President's Perspective

One of the most important purposes of any bar association is to serve as a voice for the profession. The Tennessee Bar Association (TBA) has long served this purpose, and continues to do so. My immediate predecessors as president, Cindy Wyrick and Jonathan Steen, have shown incredible leadership and wisdom in the face of recent serious issues for the...

Letters of the Law

‘Senior Moments’ Column on Medicaid Gets High Praise

The following letters were written to Journal columnist Monica Franklin for her Senior Moments column, “What Is the Difference Between the Medicaid Five-Year ‘Look Back’ and a Medicaid Penalty Period?”

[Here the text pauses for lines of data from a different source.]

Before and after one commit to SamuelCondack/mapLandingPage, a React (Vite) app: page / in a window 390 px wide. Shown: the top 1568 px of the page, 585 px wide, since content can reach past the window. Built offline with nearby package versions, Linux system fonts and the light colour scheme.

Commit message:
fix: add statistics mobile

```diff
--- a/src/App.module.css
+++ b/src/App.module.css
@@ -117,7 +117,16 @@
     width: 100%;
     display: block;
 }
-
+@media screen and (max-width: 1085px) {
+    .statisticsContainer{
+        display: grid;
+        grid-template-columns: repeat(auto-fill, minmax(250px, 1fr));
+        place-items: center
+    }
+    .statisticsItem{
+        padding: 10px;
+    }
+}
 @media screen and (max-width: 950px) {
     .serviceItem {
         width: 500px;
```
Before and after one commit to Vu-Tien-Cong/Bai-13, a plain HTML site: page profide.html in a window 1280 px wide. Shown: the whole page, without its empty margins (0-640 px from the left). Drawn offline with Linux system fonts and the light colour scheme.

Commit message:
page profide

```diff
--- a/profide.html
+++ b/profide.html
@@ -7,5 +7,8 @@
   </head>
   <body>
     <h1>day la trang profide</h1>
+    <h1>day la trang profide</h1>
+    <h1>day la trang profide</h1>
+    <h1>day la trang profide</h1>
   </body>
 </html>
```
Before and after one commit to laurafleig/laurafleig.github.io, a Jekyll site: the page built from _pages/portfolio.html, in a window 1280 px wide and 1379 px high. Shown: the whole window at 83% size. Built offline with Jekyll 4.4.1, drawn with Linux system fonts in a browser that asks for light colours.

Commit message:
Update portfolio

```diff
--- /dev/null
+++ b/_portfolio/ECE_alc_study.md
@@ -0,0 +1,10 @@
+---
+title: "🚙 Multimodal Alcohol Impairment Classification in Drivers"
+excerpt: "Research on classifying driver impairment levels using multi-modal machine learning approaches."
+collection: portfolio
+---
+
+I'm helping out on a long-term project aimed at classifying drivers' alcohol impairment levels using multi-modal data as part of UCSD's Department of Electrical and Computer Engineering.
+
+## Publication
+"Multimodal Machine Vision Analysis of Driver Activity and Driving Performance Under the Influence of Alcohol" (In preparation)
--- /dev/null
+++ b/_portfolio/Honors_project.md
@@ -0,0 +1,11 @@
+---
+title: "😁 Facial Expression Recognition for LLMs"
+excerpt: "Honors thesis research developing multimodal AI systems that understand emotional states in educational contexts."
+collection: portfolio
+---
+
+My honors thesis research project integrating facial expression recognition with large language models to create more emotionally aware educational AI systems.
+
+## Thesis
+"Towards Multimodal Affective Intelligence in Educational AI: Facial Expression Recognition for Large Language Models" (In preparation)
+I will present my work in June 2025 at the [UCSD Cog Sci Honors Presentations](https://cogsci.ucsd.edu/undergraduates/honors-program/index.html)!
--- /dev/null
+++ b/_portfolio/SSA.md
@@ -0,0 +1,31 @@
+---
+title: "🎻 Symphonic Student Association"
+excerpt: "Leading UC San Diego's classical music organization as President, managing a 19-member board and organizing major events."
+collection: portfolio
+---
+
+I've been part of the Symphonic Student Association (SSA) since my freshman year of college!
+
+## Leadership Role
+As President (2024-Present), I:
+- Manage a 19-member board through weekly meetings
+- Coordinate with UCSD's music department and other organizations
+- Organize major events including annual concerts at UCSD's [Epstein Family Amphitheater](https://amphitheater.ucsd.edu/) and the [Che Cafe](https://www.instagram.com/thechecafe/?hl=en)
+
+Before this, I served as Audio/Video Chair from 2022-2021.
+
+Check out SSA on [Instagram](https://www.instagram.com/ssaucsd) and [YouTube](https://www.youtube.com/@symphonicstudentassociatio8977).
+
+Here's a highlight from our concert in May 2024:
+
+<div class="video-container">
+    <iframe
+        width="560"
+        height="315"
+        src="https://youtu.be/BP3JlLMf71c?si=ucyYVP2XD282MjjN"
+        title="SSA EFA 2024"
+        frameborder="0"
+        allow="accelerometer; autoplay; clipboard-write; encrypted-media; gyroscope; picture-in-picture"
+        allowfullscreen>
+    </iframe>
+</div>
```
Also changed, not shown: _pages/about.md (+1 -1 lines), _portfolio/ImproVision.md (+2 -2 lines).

Thank you for your fine article in the Tennessee Bar Journal...

History's Verdict

Within the confines of the Rules of Professional Conduct, a lawyer’s duty, as a member of “the highest of the professions,”[1] is to “zealously” advance the client’s cause.[2] But what is the lawyer to do when the interest of the client conflicts with the interest of the nation?


The Tennessee Justice Center (TJC) has named Tennessee Supreme Court Justice Holly Kirby as a “Community Mother of the Year” for her dedication to her family and families across Tennessee. The recognition honors Kirby’s efforts on behalf of her son, Scott, who has Asperger’s syndrome but has earned an undergraduate and master’s degree,...


Memphis lawyer WILLIAM H. FISHER III died June 4 after a lengthy illness. He was 83. Fisher received both his undergraduate and law degrees from Vanderbilt University and completed a master of law from NYU School of Law. He spent one year teaching at NYU and then returned to Memphis to practice law and teach part time at Memphis State...



Proposals put out for comment June 15 by the Tennessee Supreme Court include

Licensure & Discipline


Sumner County lawyer Mary Jeanette Clement was reinstated to the practice of law on May 8. Clement was suspended in June 2014 for two years, with nine months to be served on active suspension and 15 months to be served on probation. The court reports that Clement now begins the probation period.

Crime & Punishment

Imagine you are serving on a jury in a serious criminal case. The issue is identity. The crime is horrible, but the defendant strongly denies committing the crime. Wouldn’t you feel better if the state could produce forensic evidence linking this defendant to the crime scene — or perhaps a strand of the victim’s hair in the defendant’s car?

But Seriously, Folks

Mark Twain once said that America is the greatest country on the face of the earth for two reasons. First, every citizen has a right to say what they truly believe. And second, most folks are smart enough to not do it.

I’m not one of those smart Americans. I constantly exercise my freedom of speech as guaranteed to me by the First Amendment. I...